VARIN ANAND — Published On January 31, 2022 and Last Modified On March 15th, 2022
Beginner Deep Learning

This article was published as a part of the Data Science Blogathon.

Neural Networks

Table of Contents

  1. What is Neural Network
  2. Types of Neural Networks
  3. Types of Learnings
  4. How does a Neural Network work
  5. Endnotes

What are Neural Networks?

Neural networks are used to mimic the basic functioning of the human brain and are inspired by how the human brain interprets information.

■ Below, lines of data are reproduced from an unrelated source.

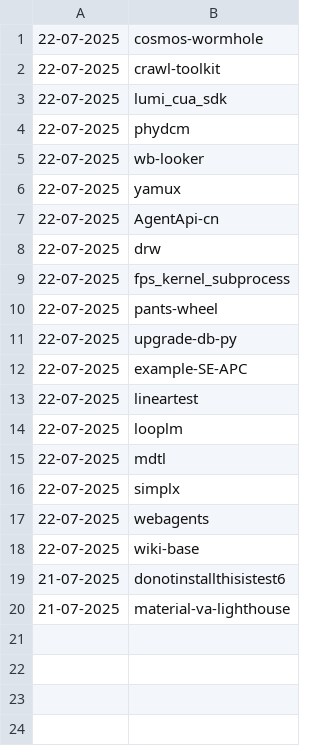
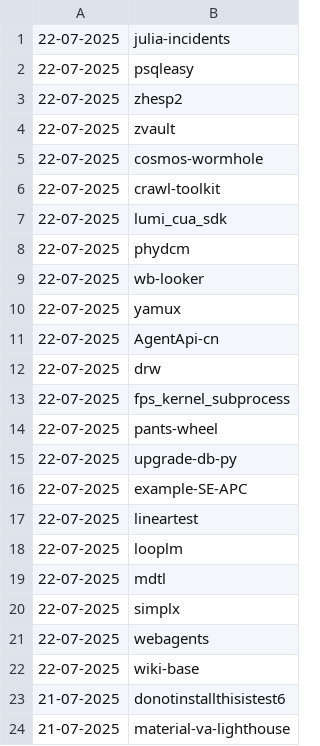
Before and after one commit to NordCoderd/deleted-pypi-package-index, a CSV file: pypi-uploader-directory/deleted-pypi-packages.csv, drawn as a sheet; the diff names each change by its address in the sheet, - before the commit and + after, or states it on an @@ line.

```diff
--- a/pypi-uploader-directory/deleted-pypi-packages.csv
+++ b/pypi-uploader-directory/deleted-pypi-packages.csv
+row 1: 22-07-2025 | julia-incidents
+row 2: 22-07-2025 | psqleasy
+row 3: 22-07-2025 | zhesp2
+row 4: 22-07-2025 | zvault
```
Also changed, not shown: 2 other files.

It is used to solve various real-time tasks because of its ability to perform computations quickly and its fast responses.

Neural Networks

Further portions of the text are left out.